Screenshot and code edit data
-.-.-
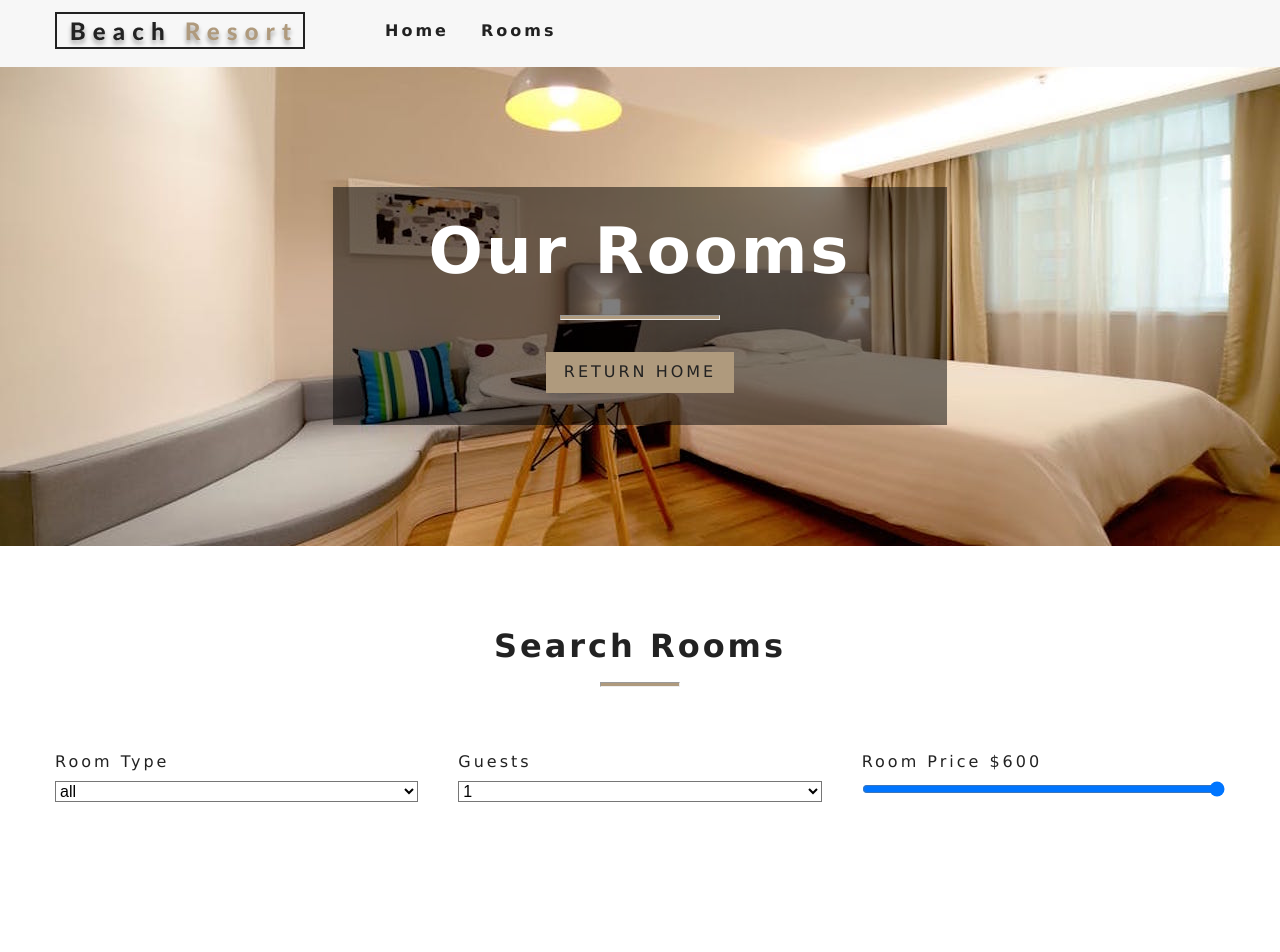
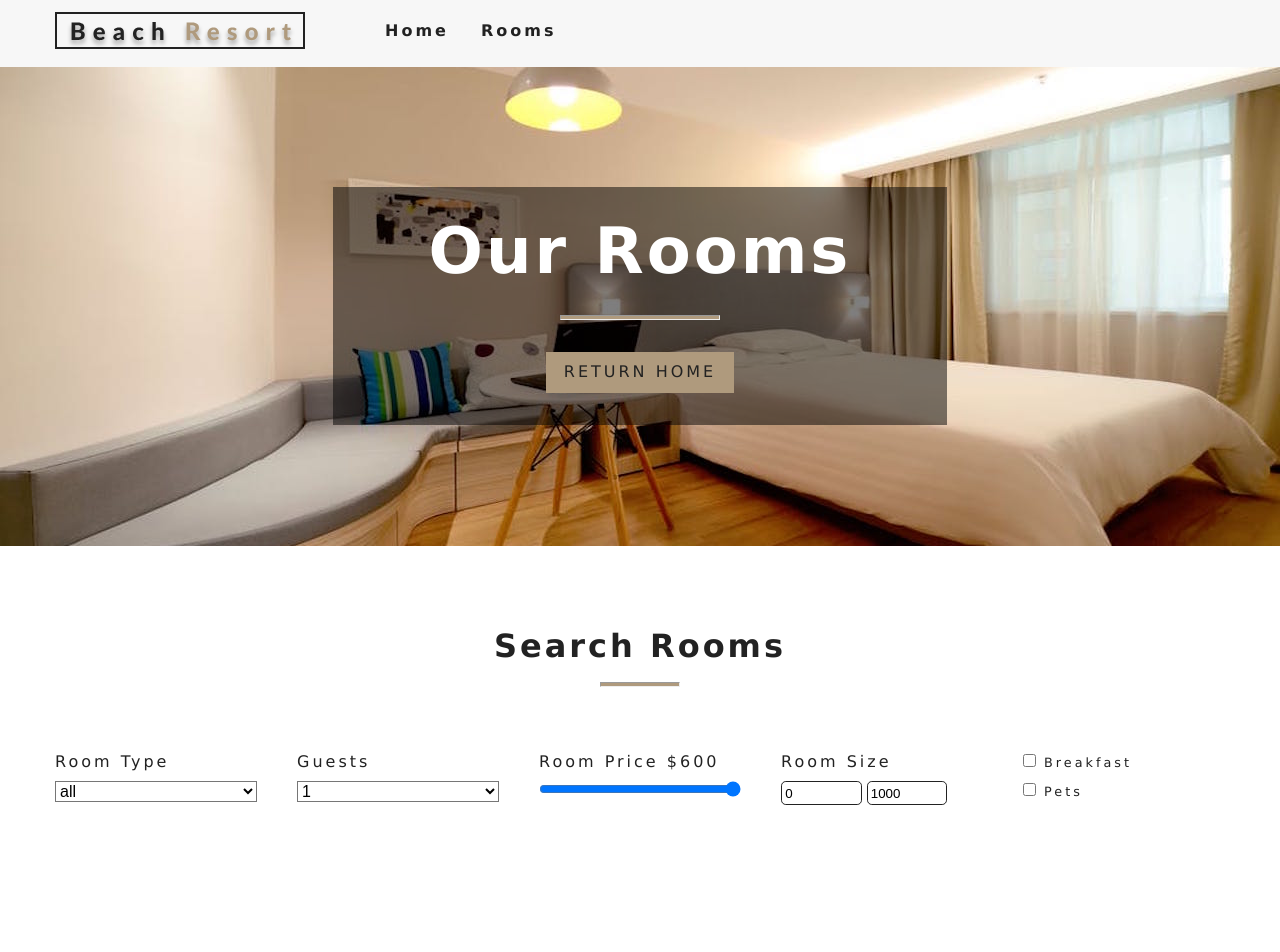
Before and after one commit to mjkimi/mammothpark, a React (Create React App) app: page /rooms in a window 1280 px wide. Shown: the top 952 px of the page. Built offline with nearby package versions, Linux system fonts and the light colour scheme.

Commit message:
Filtering by size and extras

```diff
--- a/src/Context.js
+++ b/src/Context.js
@@ -58,7 +58,7 @@
   handleChange = event => {
     const target = event.target;
     const name = event.target.name;
-    const value = event.type === 'checkbox' ? target.checked : target.value;
+    const value = target.type === 'checkbox' ? target.checked : target.value;
 
     this.setState(
       {
@@ -98,6 +98,19 @@
     // filter by price
     tempRooms = tempRooms.filter(room => room.price <= price);
 
+    // filter by size
+    tempRooms = tempRooms.filter(
+      room => room.size >= minSize && room.size <= maxSize
+    );
+
+    // filter by breakfast & pets
+    if (breakfast) {
+      tempRooms = tempRooms.filter(room => room.breakfast === true);
+    }
+    if (pets) {
+      tempRooms = tempRooms.filter(room => room.pets === true);
+    }
+
     this.setState({
       sortedRooms: tempRooms
     });
--- a/src/components/RoomsFilter.js
+++ b/src/components/RoomsFilter.js
@@ -89,6 +89,52 @@
           />
         </div>
         {/* end room price */}
+        {/* size */}
+        <div className="form-group">
+          <label htmlFor="size">room size</label>
+          <div className="size-inputs">
+            <input
+              type="number"
+              name="minSize"
+              id="size"
+              value={minSize}
+              onChange={handleChange}
+              className="size-input"
+            />
+            <input
+              type="number"
+              name="maxSize"
+              id="size"
+              value={maxSize}
+              onChange={handleChange}
+              className="size-input"
+            />
+          </div>
+        </div>
+        {/* end of size */}
+        {/* extras */}
+        <div className="form-group">
+          <div className="single-extra">
+            <input
+              type="checkbox"
+              name="breakfast"
+              id="breakfast"
+              checked={breakfast}
+              onChange={handleChange}
+            />
+            <label htmlFor="breakfast">breakfast</label>
+          </div>
+          <div className="single-extra">
+            <input
+              type="checkbox"
+              name="pets"
+              id="pets"
+              checked={pets}
+              onChange={handleChange}
+            />
+            <label htmlFor="pets">pets</label>
+          </div>
+        </div>
       </form>
     </section>
   );
```
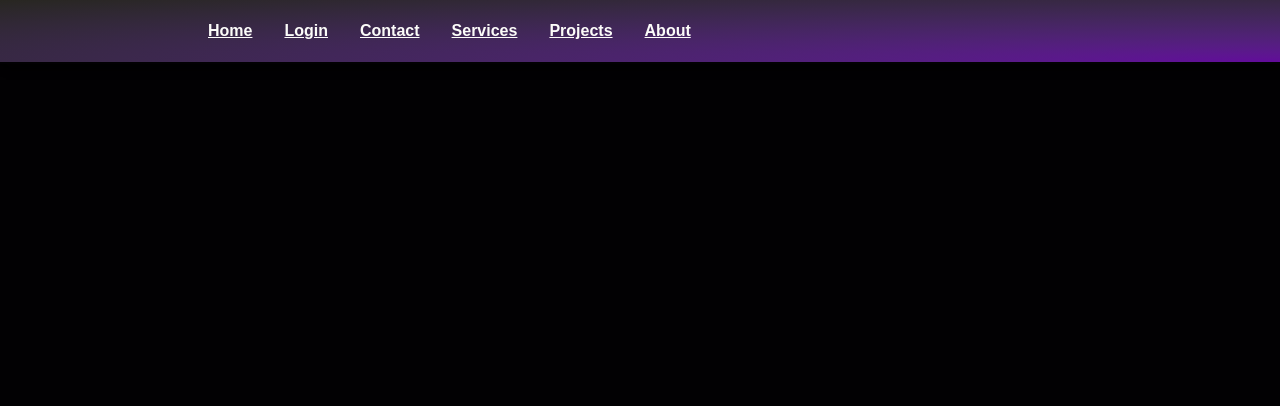
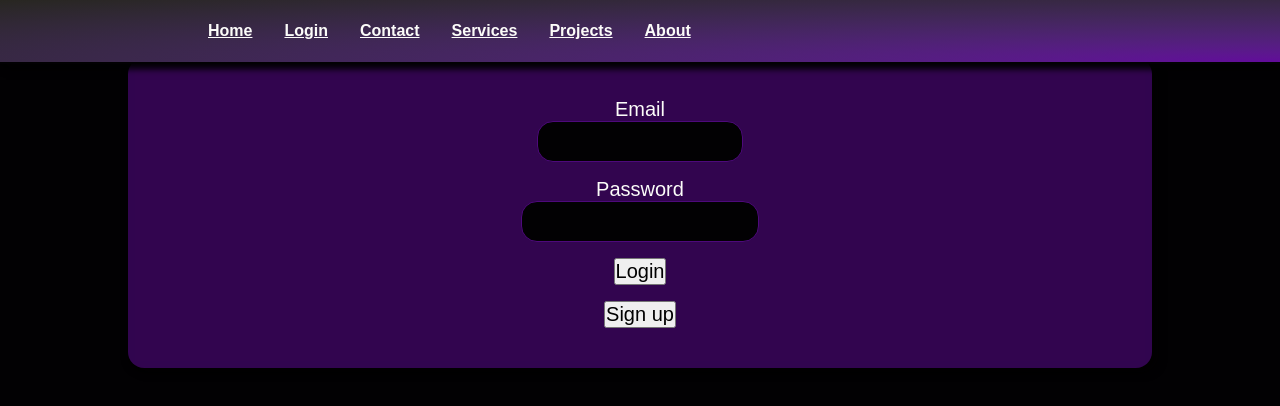
Before and after one commit to aTurbulentMind/portfolioV2, a SvelteKit app: page /auth in a window 1280 px wide. Shown: the top 406 px of the page. Built offline with nearby package versions, Linux system fonts and the light colour scheme; no server answers.

Commit message:
Update +page.svelte

```diff
--- a/src/routes/auth/+page.svelte
+++ b/src/routes/auth/+page.svelte
@@ -1,4 +1,4 @@
-<form method="POST" action="?/login">
+<form class="classicForm" method="POST" action="?/login">
 	<label>
 		Email
 		<input name="email" type="email" />
```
-.-.-
Work out how many lines in the records above contain the word "page", and reply with that number alone.

## Response below
5